“Despite these successes, recent violent attacks in Hamburg have heightened hostility towards Islam and Muslims. Citizens of Hamburg need to realize that discrimination exists in their city, especially in the school system. Passing new anti-discrimination legislation and developing awareness campaigns are two ways to address this problem,” said Hussain.
Key findings include:
- Both Muslims and non-Muslims in Hamburg see lack of language skills as the main obstacle to being German. For Muslims, “not being Christian” is seen as the second main barrier to being German.
- Religious discrimination is perceived by Muslims to be an important barrier to academic achievement.

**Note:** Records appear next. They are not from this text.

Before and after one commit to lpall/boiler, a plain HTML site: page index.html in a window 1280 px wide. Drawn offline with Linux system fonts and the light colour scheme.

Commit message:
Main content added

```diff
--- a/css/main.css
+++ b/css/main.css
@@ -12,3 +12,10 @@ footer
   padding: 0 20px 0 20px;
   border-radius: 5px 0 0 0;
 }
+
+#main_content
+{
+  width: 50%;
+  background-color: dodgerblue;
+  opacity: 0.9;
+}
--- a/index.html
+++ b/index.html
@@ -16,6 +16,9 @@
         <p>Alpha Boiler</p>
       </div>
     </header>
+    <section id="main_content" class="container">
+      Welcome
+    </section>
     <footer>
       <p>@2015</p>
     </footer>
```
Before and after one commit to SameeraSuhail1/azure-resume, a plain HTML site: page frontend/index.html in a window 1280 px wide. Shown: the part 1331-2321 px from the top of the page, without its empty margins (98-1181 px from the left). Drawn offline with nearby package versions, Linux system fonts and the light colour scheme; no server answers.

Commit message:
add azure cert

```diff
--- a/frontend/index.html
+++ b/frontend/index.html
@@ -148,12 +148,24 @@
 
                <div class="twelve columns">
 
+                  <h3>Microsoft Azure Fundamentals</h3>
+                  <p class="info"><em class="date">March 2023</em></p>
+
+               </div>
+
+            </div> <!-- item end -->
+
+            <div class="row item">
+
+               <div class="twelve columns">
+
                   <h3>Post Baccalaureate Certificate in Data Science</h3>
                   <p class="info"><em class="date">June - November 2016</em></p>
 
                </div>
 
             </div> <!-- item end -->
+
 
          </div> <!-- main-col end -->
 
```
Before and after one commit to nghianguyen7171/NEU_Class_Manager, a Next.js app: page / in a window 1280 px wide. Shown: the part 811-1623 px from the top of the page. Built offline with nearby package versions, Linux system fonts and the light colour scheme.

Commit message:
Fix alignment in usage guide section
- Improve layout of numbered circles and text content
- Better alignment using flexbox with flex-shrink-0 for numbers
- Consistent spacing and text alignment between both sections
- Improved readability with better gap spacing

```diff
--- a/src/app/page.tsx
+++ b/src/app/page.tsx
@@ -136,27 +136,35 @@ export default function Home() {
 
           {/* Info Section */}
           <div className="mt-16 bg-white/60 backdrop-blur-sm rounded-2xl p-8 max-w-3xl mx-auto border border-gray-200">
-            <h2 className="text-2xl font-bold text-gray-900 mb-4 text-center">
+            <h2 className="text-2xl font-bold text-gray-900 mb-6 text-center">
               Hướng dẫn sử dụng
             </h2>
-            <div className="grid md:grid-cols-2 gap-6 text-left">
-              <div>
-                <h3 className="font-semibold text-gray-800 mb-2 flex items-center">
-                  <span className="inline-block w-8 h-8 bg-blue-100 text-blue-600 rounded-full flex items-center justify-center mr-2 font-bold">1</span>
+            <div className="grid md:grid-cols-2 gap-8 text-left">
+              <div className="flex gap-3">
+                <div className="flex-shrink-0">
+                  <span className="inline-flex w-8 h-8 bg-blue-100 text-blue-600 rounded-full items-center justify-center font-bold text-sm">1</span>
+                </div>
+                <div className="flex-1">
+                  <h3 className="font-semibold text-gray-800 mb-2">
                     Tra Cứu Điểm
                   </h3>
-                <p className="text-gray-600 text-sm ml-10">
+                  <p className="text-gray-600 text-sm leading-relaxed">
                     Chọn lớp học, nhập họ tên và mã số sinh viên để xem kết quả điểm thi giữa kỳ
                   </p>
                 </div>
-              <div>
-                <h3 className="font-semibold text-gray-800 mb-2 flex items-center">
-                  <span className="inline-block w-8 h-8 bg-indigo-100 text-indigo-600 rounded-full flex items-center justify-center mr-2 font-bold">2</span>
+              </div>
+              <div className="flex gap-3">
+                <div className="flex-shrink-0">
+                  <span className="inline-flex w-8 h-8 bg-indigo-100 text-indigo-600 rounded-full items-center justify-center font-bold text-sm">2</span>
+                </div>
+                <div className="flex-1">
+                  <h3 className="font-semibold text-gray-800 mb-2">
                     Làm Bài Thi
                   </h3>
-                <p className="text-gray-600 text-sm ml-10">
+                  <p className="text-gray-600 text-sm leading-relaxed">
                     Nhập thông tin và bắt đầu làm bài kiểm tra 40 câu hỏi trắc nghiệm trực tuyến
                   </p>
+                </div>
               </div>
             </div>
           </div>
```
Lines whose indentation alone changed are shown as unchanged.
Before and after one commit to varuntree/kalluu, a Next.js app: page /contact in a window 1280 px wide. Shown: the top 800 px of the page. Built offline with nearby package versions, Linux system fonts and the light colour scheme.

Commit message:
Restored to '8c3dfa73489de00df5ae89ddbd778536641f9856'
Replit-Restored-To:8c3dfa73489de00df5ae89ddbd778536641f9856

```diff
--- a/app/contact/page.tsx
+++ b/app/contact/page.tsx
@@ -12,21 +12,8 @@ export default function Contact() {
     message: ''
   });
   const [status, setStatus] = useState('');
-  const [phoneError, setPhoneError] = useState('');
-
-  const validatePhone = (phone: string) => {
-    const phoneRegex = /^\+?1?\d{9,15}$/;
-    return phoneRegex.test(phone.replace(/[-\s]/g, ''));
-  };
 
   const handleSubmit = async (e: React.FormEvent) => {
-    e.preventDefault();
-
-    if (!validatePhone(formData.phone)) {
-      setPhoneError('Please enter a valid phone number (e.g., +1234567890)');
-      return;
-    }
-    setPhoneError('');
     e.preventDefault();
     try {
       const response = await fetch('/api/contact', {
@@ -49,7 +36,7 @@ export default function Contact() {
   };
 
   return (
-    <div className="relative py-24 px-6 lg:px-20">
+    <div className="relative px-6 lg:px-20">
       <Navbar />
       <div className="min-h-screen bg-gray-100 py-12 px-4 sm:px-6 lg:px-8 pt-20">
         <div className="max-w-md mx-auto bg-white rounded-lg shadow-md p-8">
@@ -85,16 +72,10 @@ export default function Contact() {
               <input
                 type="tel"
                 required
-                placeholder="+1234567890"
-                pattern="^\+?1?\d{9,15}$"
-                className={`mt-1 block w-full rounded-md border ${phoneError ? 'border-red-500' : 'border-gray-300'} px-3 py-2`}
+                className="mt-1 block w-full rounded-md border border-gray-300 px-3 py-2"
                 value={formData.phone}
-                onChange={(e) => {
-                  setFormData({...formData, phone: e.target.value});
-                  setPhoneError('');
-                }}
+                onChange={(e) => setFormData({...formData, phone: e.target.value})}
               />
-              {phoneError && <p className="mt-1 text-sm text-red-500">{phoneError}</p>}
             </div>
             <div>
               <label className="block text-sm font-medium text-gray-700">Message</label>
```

- Visible forms of faith can be a barrier to employment in public professional careers, including teaching and policing.
- While Muslims in Hamburg indicate a high level of trust in the police, they also report being stopped and questioned frequently by the police due to profiling based on their ethnicity or religion
- Muslims criticized the media for sensationalist and hostile attitudes towards Islam and Muslims. Despite recent attempts at more balanced reporting, Muslim voices remain largely absent in Hamburg’s various media organizations.
The Muslims in Hamburg report involved in-depth interviews and focus group discussions with Muslim residents, local government officials, Muslim leaders, academics, journalists, and activists in the district of Hamburg-Mitte.
This study is part of a series of monitoring reports entitled ”Muslims in EU Cities”. The series focuses on eleven cities in the European Union with significant Muslim populations: Amsterdam, Antwerp, Berlin, Copenhagen, Hamburg, Leicester, Marseille, Paris, Rotterdam, Stockholm and the London Borough of Waltham Forest.
Muslims in Hamburg is available online at www.soros.org/initiatives/home
Active in more than 70 countries, the Open Society Institute works to build vibrant and tolerant democracies whose governments are accountable to their citizens. Working with local communities, the Open Society Institute supports justice and human rights, freedom of expression and access to public health and education.